Having thoughts about the superiority of math versus pure physics.
For to give an illustration of this we perhaps can give any standard problem
which can be solved with math and/or physics.
Finding the common unit or link between matter and energy?
We know in quantum physics the unit between matter and energy is that
these can be seen as synonyms, 1 eV is both a energy unit and a mass unit,
eV/c^2 is also a mass unit about roughly 1.783 × 10-36 kg.
This lot of us should take for an answer on our main problem showing the
superiority of math versus pure physics by the division of 1 eV with c^2 giving
the link between matter and energy. Matter = energy/(lightspeed * lightspeed.)
But to me the pure physics is not in an minor position to math by the finding
of another link between matter and energy which is as good as matters itself.
By the finding of another link we see that math and pure physics are equal in
the search of a answer in common physics.
Seriously, the word 'superior' implies a decision has been (or could be)
made regarding the relative merits of two alternatives. The 'merits' are
evaluated according to some criteria. These criteria will necessarily
depend on the application to which the two alternatives have been (or will
Bottom line: 'superiority' is a relative and conditional term.
As 'energy' is defined in physics, the 'link' is a factor with the
dimensions of speed squared.
There is a *correspondence* based on the Principle of Relativity. This is
not the same thing as "synonyms." When mass is given in electron-Volts (eV)
it is done ONLY in applications in which some massive particle is moving at

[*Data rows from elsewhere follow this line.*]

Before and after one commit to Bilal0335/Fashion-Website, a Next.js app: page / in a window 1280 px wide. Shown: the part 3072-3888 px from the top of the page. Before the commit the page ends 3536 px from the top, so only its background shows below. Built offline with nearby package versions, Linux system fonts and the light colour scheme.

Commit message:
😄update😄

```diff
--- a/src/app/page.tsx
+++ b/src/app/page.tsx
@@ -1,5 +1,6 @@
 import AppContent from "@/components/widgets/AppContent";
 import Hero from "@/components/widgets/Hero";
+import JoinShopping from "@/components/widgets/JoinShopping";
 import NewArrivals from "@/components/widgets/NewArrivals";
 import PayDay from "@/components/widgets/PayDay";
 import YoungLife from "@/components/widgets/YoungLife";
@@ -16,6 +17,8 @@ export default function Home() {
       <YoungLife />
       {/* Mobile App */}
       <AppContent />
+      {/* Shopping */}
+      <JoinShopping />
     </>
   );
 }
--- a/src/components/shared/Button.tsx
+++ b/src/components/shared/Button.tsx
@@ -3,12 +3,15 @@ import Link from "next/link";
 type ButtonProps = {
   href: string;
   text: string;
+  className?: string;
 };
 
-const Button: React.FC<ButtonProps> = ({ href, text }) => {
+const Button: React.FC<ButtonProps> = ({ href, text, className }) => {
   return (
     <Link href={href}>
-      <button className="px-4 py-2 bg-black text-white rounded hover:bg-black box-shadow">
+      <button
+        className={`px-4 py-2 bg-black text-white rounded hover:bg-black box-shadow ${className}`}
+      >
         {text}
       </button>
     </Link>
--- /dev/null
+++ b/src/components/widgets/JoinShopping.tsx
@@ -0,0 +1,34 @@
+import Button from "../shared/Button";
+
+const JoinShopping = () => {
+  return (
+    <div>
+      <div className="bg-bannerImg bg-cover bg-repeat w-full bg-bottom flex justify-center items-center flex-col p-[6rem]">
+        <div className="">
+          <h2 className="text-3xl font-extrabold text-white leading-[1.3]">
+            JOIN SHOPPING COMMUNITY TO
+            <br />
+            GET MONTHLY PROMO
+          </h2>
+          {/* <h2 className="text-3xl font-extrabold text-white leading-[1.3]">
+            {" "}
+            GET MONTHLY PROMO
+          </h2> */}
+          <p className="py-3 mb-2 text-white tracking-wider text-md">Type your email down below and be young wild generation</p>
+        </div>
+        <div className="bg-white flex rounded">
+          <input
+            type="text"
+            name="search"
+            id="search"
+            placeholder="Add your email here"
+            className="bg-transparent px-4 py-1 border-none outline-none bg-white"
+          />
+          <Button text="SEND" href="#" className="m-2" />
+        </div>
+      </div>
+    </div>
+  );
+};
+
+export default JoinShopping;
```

a significant fraction of the speed of light. For example, physicists
routinely discuss the energy of a photon as so many ev, but never the *mass*
of a photon.
The existence of a connection between mass and energy demonstrates the
'superiority' of math to pure physics exactly how???
This arrangement of words demonstrates conclusively that English is not your
first language. Please, find a more competent translator for your sentences
before trying to post in English. The multiple grammatical problems here
render the sentences almost devoid of sense.
We are discussing *your* question: "Finding the common unit or link between
matter and energy?" We will need a definition of "link" which is
appropriate and acceptable in BOTH contexts before we can confront the
problem. ["Mass" and "energy" both have definitions already which are
equally satisfactory in either context.]
Choose one: [Only registered users see links. ]
Come back when you have figured out what you want to talk about.